**PROVIDED MATERIAL**

=== Section Start ===

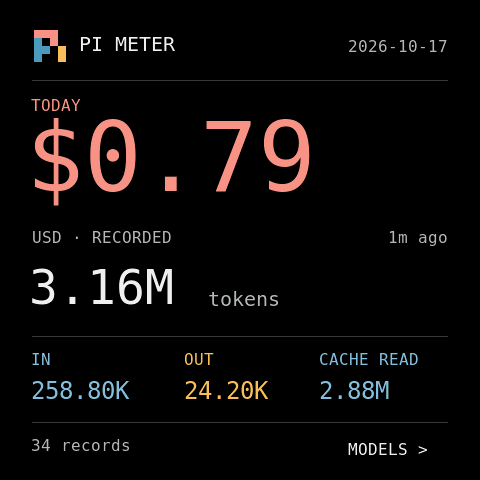
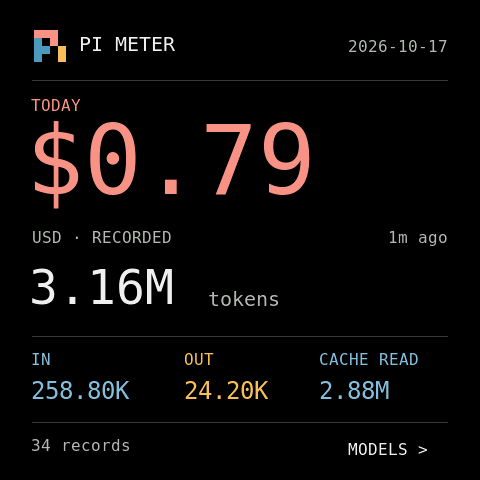
Increase summary caption-to-amount gap to 10 pixels

diff --git a/firmware/src/ui.cpp b/firmware/src/ui.cpp
@@ -127,7 +127,7 @@ void uiBegin() {
     home=box(root,0,81,480,399,0); details=box(root,0,81,480,399,0);
     // Coordinates below are relative to y=81, matching the approved previews.
     period=label(home,31,17,418,&font_16,Coral,"NO DATA YET");
-    amount=label(home,26,37,422,&font_96,Coral,"--");
+    amount=label(home,26,40,422,&font_96,Coral,"--");
     currency=label(home,32,149,306,&font_16,Gray,"USD · WAITING");
     age=label(home,340,149,108,&font_16,Gray,"--",true);
     tokens=label(home,29,184,300,&font_48,White,"--");

diff --git a/docs/images/README.md b/docs/images/README.md
@@ -11,6 +11,6 @@
 
 今日示例日期为 2026-10-17（Asia/Shanghai），采样时间12:00，日结束为次日00:00；已连接、1m ago、状态正常。今日合计$0.79、3,160,000 tokens、34 records。上一日示例为2026-10-16，$1.24、2,400,000 tokens、27 records，输入180,000、输出20,000、cache read2,200,000。两日issues/unpriced均为0，全部为合成示例。
 
-今日／昨日两张汇总图由 `python3 firmware/checks/ui.py --render-dir docs/images` 的真实LVGL回归渲染导出；截图在原生淡入完成后捕获，不用于声称实机动画帧率。汇总页金额在标题下方下移6px（原控件y31→37），合图同步使用更新后的首页。
+今日／昨日两张汇总图由 `python3 firmware/checks/ui.py --render-dir docs/images` 的真实LVGL回归渲染导出；截图在原生淡入完成后捕获，不用于声称实机动画帧率。汇总页金额在标题下方累计下移9px（原控件y31→40），示例中标题与金额的可见字形间隔为10px；合图同步使用更新后的首页。
 
 未读取设备、USB、BLE 或私人会话数据。PNG 不含文本元数据或本机路径；离线渲染不验证屏幕面板、触摸硬件或实机显示效果。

=== Section End ===

Copy down every line of the entries containing the word "amount".

Increase summary caption-to-amount gap to 10 pixels
-    amount=label(home,26,37,422,&font_96,Coral,"--");
+    amount=label(home,26,40,422,&font_96,Coral,"--");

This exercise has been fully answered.